Theresa May hits back at "negative anonymous briefings" from Brussels over Brexit
Theresa May dramatically slammed Brussels chiefs over their ânegative anonymous briefingâ over Brexit.
A senior EU official had accused the Prime Minister of âchasing a fantasyâ exit from the European Union.
With both sides locked in stalemate, Mrs May hit back by urging EU bosses to âlook beyond soundbitesâ.
But she faces the risk of accusations of hypocrisy. The Prime Minister has herself repeatedly used soundbites to discuss Brexit since becoming PM in 2016.
Among her favourites are âBrexit means Brexitâ and her vow to deliver a âdeep and special partnershipâ.
EU frustration over her failure to come up with a preferred proposal for customs relations hit fever pitch last week.
One senior official acc used Mrs May of âchasing a fantasyâ, while chief Brexit negotiator Michel Barnier compared the process to a game of hide-and-seek.
Both of the options being considered by the Government - a customs partnership under which the UK collects tariffs on behalf of the EU or a âmaximum facilitationâ arrangement using new technology to avoid delays on the Irish border - have been anonymously branded âunworkableâ by Brussels.
Meanwhile, manufacturersâ organisation EEF dismissed the prospect of having âMax Facâ up and running by 2020 as ânaive and wholly unrealisticâ and called on ministers to ditch it.
In a letter to Business Secretary Greg Clark, EEF chief executive Stephen Phipson said experience on the US-Canadian border showed that Max Fac - which is backed by Foreign Secretary Boris Johnson - is âa non-starterâ which risks creating tailbacks from London to Paris.
The decision would have âeconomic consequences for thousands of Briti sh businesses and real financial implications for the millions of people who work for themâ, said Mr Phipson.
Theresa Mayâs official spokesman acknowledged âthere is more work to be doneâ on both option. He declined to say when the Prime Ministerâs Brexit war cabinet would come to a conclusion.

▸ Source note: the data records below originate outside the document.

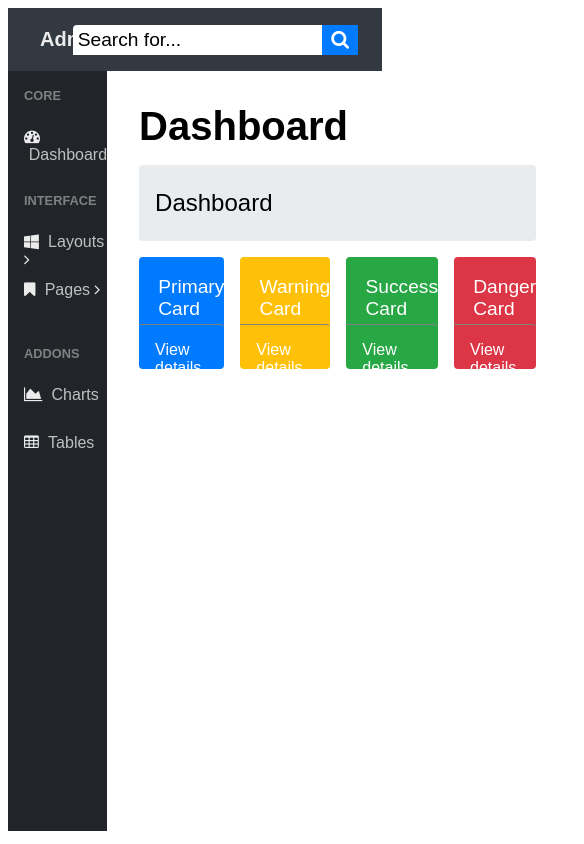
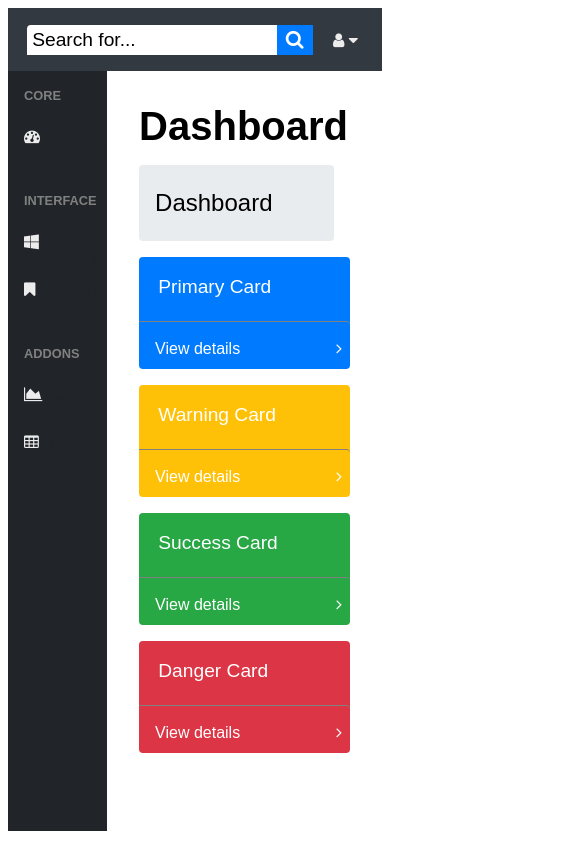
Before and after one commit to thalkirst/project-css3-002-admin-template, a plain HTML site: page index.html in a window 390 px wide. Shown: the whole page, 584 px wide, since content can reach past the window. Drawn offline with Linux system fonts and the light colour scheme.

Commit message:
Final beta

```diff
--- a/css/main.css
+++ b/css/main.css
@@ -83,6 +83,7 @@ h4 {
 
 .nav__menu--sub {
     height: 3rem;
+    width: 100%;
 }
 
 .nav__menu--sub a {
@@ -90,6 +91,21 @@ h4 {
     color: silver;
     text-align: left;
     padding-left: 0.3em;
+}
+
+
+@media screen and (max-width: 700px) {
+    .nav__menu--sub a {
+        text-decoration: none;
+        color: rgb(33,37,41);
+        text-align: left;
+        padding-left: 0.3em;
+    }
+
+    .menu__details--more {
+        color: rgb(33,37,41);
+    }
+
 }
 
 .content {
@@ -120,6 +136,22 @@ h1 {
     display: flex;
 }
 
+@media screen and (max-width: 700px) {
+.main__cards {
+    display: inline;
+    width: 100%;
+}
+.main__card {
+    width: 100%;
+    border-radius: 0.25rem;
+    margin-right: 1em;
+    margin-bottom: 1em;
+    height: 7rem;
+}
+
+
+}
+
 .main__card {
     flex: 25%;
     border-radius: 0.25rem;
@@ -135,7 +167,6 @@ h1 {
 
 .card__bottom {
     position: relative;
-    top: -1em;
     border-radius: 0 0.25rem;
     height: 3rem;
     border-top: 1px solid grey;
@@ -161,9 +192,33 @@ h1 {
     color: rgb(255, 255, 255);
     font-size: 1.2em;
     padding-left: 1em;
+    padding-top: 1em;
+    margin: 0;
 }
 
 .card__details {
+    display: inline;
+    position: relative;
     color: rgb(255, 255, 255);
     padding-left: 1em;
 }
+
+.menu__details--more {
+    float: right;
+    padding-right: 0.5rem;
+}
+
+.fa-bars {
+    position: relative;
+    left: 5em;
+}
+
+.card__details--more {
+    float: right;
+    padding-right: 0.5rem;
+    color: rgb(255, 255, 255);
+}
+
+.fa-user {
+    padding-left: 1em;
+}
--- a/index.html
+++ b/index.html
@@ -15,10 +15,14 @@
 <body>
     <header class="header--dark">
         <h3 class="header__title">Admin Page</h3>
+        <i class="fa fa-bars"></i>
         <div class="header__search">
             <input type="search" class="search__input" name="search" id="search" value="Search for...">
             <button class="search__btn"><i class="fa fa-search"></i></button>
+            <i class="fa fa-user"></i>
+            <i class="fa fa-caret-down"></i>
         </div>
+
     </header>
     <main>
         <div class="flex-container">
@@ -38,12 +42,12 @@
                         <li class="nav__menu--sub">
                             <i class="fa fa-windows"></i>
                             <a href="">Layouts</a>
-                            <i class="fa fa-angle-right"></i>
+                            <i class="fa fa-angle-right menu__details--more"></i>
                         </li>
                         <li class="nav__menu--sub">
                             <i class="fa fa-bookmark"></i>
                             <a href="">Pages</a>
-                            <i class="fa fa-angle-right"></i>
+                            <i class="fa fa-angle-right menu__details--more"></i>
                         </li>
                         <li>
                             <h4 class="nav__menu--main">ADDONS</h4>
@@ -70,7 +74,9 @@
                             <p class="card__text">Primary Card</p>
                         </div>
                         <div class="card__bottom">
+                            <br>
                             <p class="card__details">View details</p>
+                            <i class="fa fa-angle-right card__details--more"></i>
                         </div>
                     </div>
                     <div class="main__card main__card--yellow">
@@ -78,15 +84,19 @@
                             <p class="card__text"p>Warning Card</p>
                         </div>
                         <div class="card__bottom">
+                            <br>
                             <p class="card__details">View details</p>
+                            <i class="fa fa-angle-right card__details--more"></i>
                         </div>
                     </div>
                     <div class="main__card main__card--green">
                         <div class="card__top">
-                            <p class="card__text"p>Success Card</p>
+                            <p class="card__text">Success Card</p>
                         </div>
                         <div class="card__bottom">
+                            <br>
                             <p class="card__details">View details</p>
+                            <i class="fa fa-angle-right card__details--more"></i>
                         </div>
                     </div>
                     <div class="main__card main__card--red">
@@ -94,7 +104,9 @@
                             <p class="card__text">Danger Card</p>
                         </div>
                         <div class="card__bottom">
+                            <br>
                             <p class="card__details">View details</p>
+                            <i class="fa fa-angle-right card__details--more"></i>
                         </div>
                     </div>
 
```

Asked how the PM responded to suggestions she was indulging in fantasies about the outcomes she might achieve, the spokesman responded: âAs the Brexit Secretary said last week, we need to approach these discussions with the interests of our citizens at heart.
âThat means focusing on holding constructive talks inside the negotiation room. We also need to be constructive outside the room, which means looking beyond soundbites and negative anonymous briefings.â
The PMâs spokesman played down the significance of an invitat ion offered by the 27 remaining EU states for the UK to take part in discussions on the blocâs Â£1 trillion budget for the next multi-annual financial framework (MFF) period, for 2020-27.
Meanwhile, it was reported that Brussels chiefs are planning to block British defence firms from bidding for EU work after Brexit.
A new â¬500m European Defence Industrial Development Programme is to be set up in 2019 as part of an EU-wide attempt to get member states to spend more on defence.
But British officials have warned that they believe the European Commission is playing hardball by insisting on âstrict conditionsâ for non-EU companies who want to access the fund.
British officials fear the hurdles are so high that the countryâs defence industry risks being shut out of EU defence procurement.
The PMâs spokesman said: âThe PM has been clear that we will want to continue working together in ways which promote long-term economic development and t he security of our continent.â
Separately, the Treasury sought to play down the scale of reported differences with the Bank of England over post-Brexit regulations.
Tensions have been sparked by the EUâs rejection of a âmutual recognition planâ which would have given the Bank autonomous control of regulations in the City of London.
The Bank reportedly opposed a Treasury compromise which would keep UK controls closely aligned to Brussels, but leave Threadneedle Street a ârule takerâ.
A Treasury spokesman said: âHM Treasury and the Bank of England are united in our aim to ensure the stability and prosperity of our economy, and we are working together to ensure that the UK continues to remain the pre-eminent financial services centre of the world.
âWe agree the United Kingdom cannot be an automatic ârule takerâ. We will start our first day outside the European Union from a unique position with full alignment.âSource: Google News